Sensors in the diaper pick up wetness and make the alarm, which sounds similar to a siren, go off followed by the playing of "Twinkle Twinkle Little Star." Eyre says they debated a lot about the use of the popular song because of the fear that children would get attached to the diapers, further hindering potty training. But Eyre says they chose to use the song because they wanted an alarm to be used as a communication tool rather than a negative reinforcement device.
Salt Lake City mom Rebecca Moore says she used Potty Patrol for about a week to potty train her youngest child, Brady. She says by using Potty Patrol she was able to know when he was ready to start the process.

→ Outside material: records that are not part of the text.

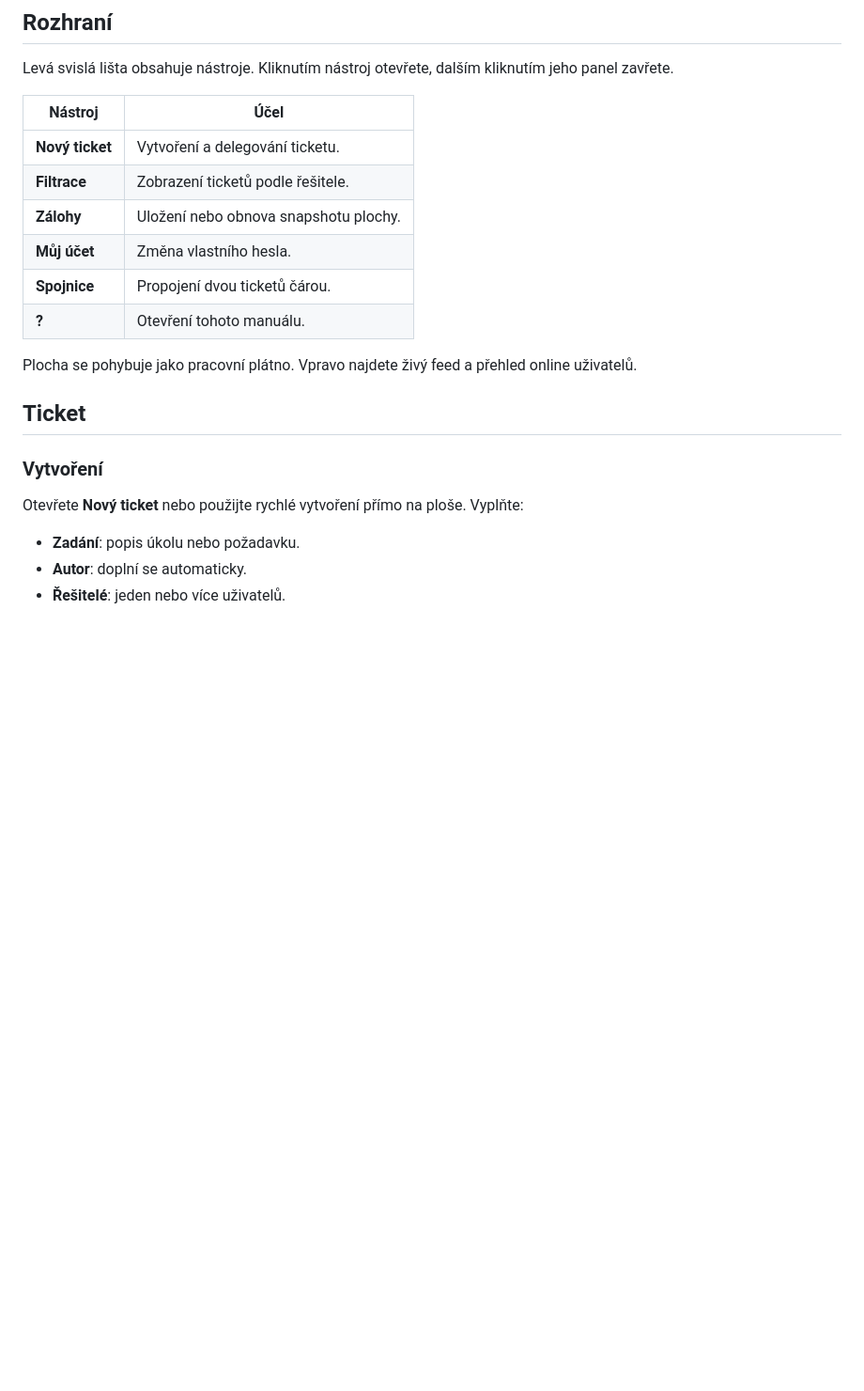
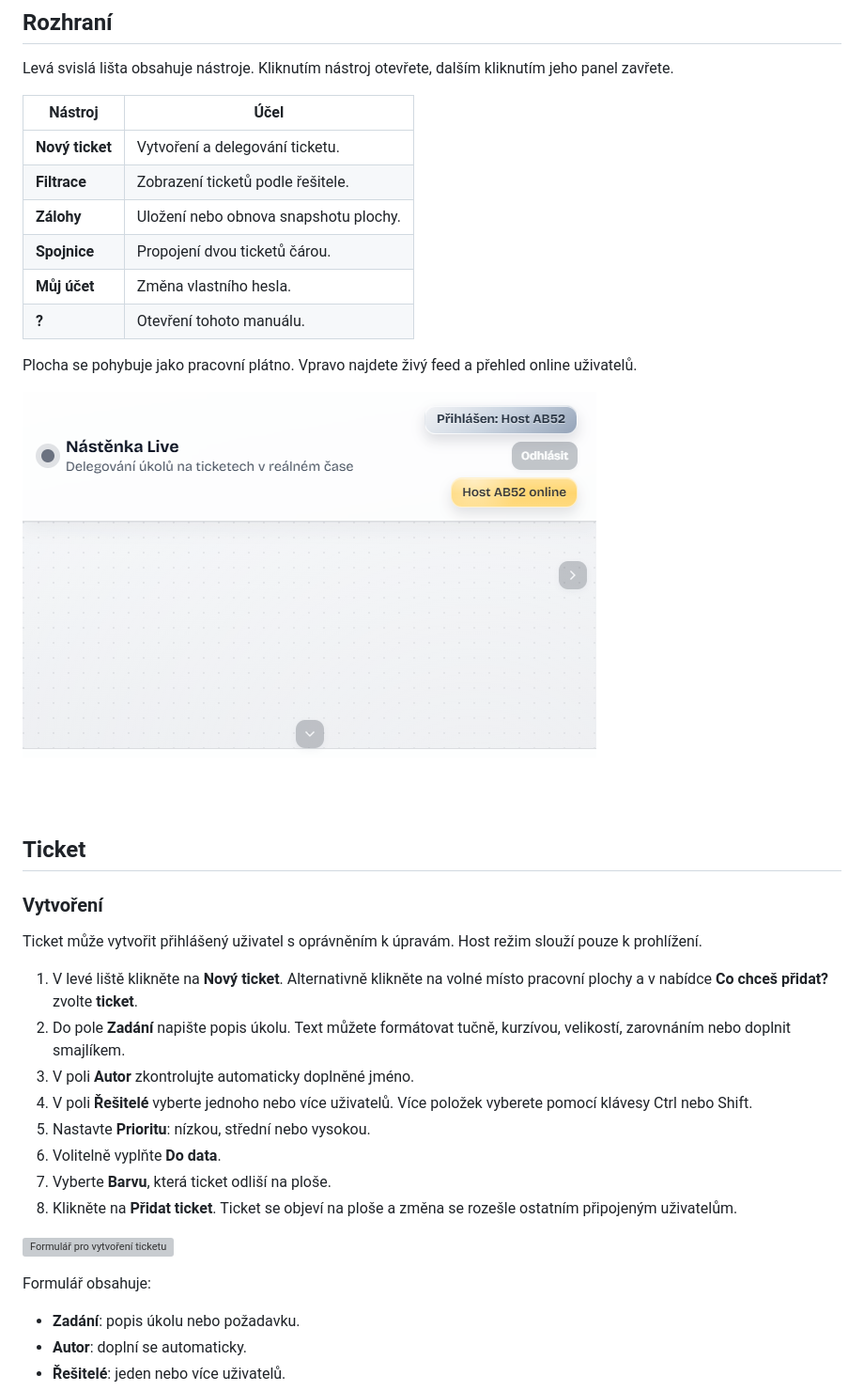
Before and after one commit to davidfronek/nastenka-live, a Markdown page: MANUAL.md, the part around the change printed below. Shown: that part at 94% size. GitHub-like rendering; pictures changed too: manual-assets/board-overview.png (added); blank space fills up the shorter version; grey boxes are pictures that could not be loaded.

```diff
--- a/MANUAL.md
+++ b/MANUAL.md
@@ -44,17 +46,32 @@ Levá svislá lišta obsahuje nástroje. Kliknutím nástroj otevřete, dalším
 | **Nový ticket** | Vytvoření a delegování ticketu. |
 | **Filtrace** | Zobrazení ticketů podle řešitele. |
 | **Zálohy** | Uložení nebo obnova snapshotu plochy. |
+| **Spojnice** | Propojení dvou ticketů čárou. |
 | **Můj účet** | Změna vlastního hesla. |
-| **Spojnice** | Propojení dvou ticketů čárou. |
 | **?** | Otevření tohoto manuálu. |
 
 Plocha se pohybuje jako pracovní plátno. Vpravo najdete živý feed a přehled online uživatelů.
+
+![Hlavní plocha s levou lištou a živým feedem](./manual-assets/board-overview.png)
 
 ## Ticket
 
 ### Vytvoření
 
-Otevřete **Nový ticket** nebo použijte rychlé vytvoření přímo na ploše. Vyplňte:
+Ticket může vytvořit přihlášený uživatel s oprávněním k úpravám. Host režim slouží pouze k prohlížení.
+
+1. V levé liště klikněte na **Nový ticket**. Alternativně klikněte na volné místo pracovní plochy a v nabídce **Co chceš přidat?** zvolte **ticket**.
+2. Do pole **Zadání** napište popis úkolu. Text můžete formátovat tučně, kurzívou, velikostí, zarovnáním nebo doplnit smajlíkem.
+3. V poli **Autor** zkontrolujte automaticky doplněné jméno.
+4. V poli **Řešitelé** vyberte jednoho nebo více uživatelů. Více položek vyberete pomocí klávesy Ctrl nebo Shift.
+5. Nastavte **Prioritu**: nízkou, střední nebo vysokou.
+6. Volitelně vyplňte **Do data**.
+7. Vyberte **Barvu**, která ticket odliší na ploše.
+8. Klikněte na **Přidat ticket**. Ticket se objeví na ploše a změna se rozešle ostatním připojeným uživatelům.
+
+![Formulář pro vytvoření ticketu](./manual-assets/ticket-form.svg)
+
+Formulář obsahuje:
 
 - **Zadání**: popis úkolu nebo požadavku.
 - **Autor**: doplní se automaticky.
```
Also changed, not shown: other parts of MANUAL.md (+25 -10 lines), manual-assets/admin-login.png (added), manual-assets/login-screen.png (added), 5 other files.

"If you have a toddler and you are not sure what their habits are the alarm helps you know how often they are going to the bathroom and if they are ready to be potty trained," Moore said. "If they are dribbling all day they probably aren't ready."
Moore says using Potty Patrol enabled her to train Brady about six months earlier than she did her other children, therefore saving her money on diapers and pull-ups.
Eyre says Potty Patrol isn't the magical potty training solution and may not be the right tool for everyone. The system does nothing to change the will of the child, the second critical step in potty training.
"Millie was just afraid of the toilet and didn't want to use it," Eyre said. "The diapers aren't going to change anything if a child doesn't want to use the toilet but it does make them more aware and we used that as a tool."
Eyre says when Millie was ready they asked if she wanted to wear Disney princess panties one day and told her that if she could go all day without making the alarm go off she could wear the panties. Moore says the Potty Patrol helped Brady in the same way.
"It was great watching his reaction when the alarm would go off and you could tell he was becoming aware of what was going on," Moore said. "When the alarm goes off you start to talk to them about why it happened and what they had done and that really helped."
The company plans to test market the diapers here in Utah before selling them in other places. Eyre says they specifically chose Utah County to start selling the product because of the population.
"We felt like the Utah market particularly Utah County has a very nice population base of families that are also fairly well-educated," Eyre said. "We wanted to have a customer base that we were confident had those two pieces. With new products you have to communicate to every customer what it does and why paying a few dollars more in the long run pays back."
The diapers are on sale at Macey's in Utah and online at www.potty-patrol.com. The starter kit costs $24.95 and includes the alarm that clips to the front of each diaper and 24 diapers; refill kits cost $19.95 for 24 more diapers. Eyre says that while the cost is a little more than typical diapers or pull-ups, for a lot of parents that extra cost up front can actually save them money down the road.
"I would say that it may not be the best tool for everyone," Eyre said, "but that it is specifically priced so that it is worth spending an extra $10 or $12 to have lower frustration levels and increase the ability to communicate with your child at the same time."
Information from: The Daily Herald, http://www.heraldextra.com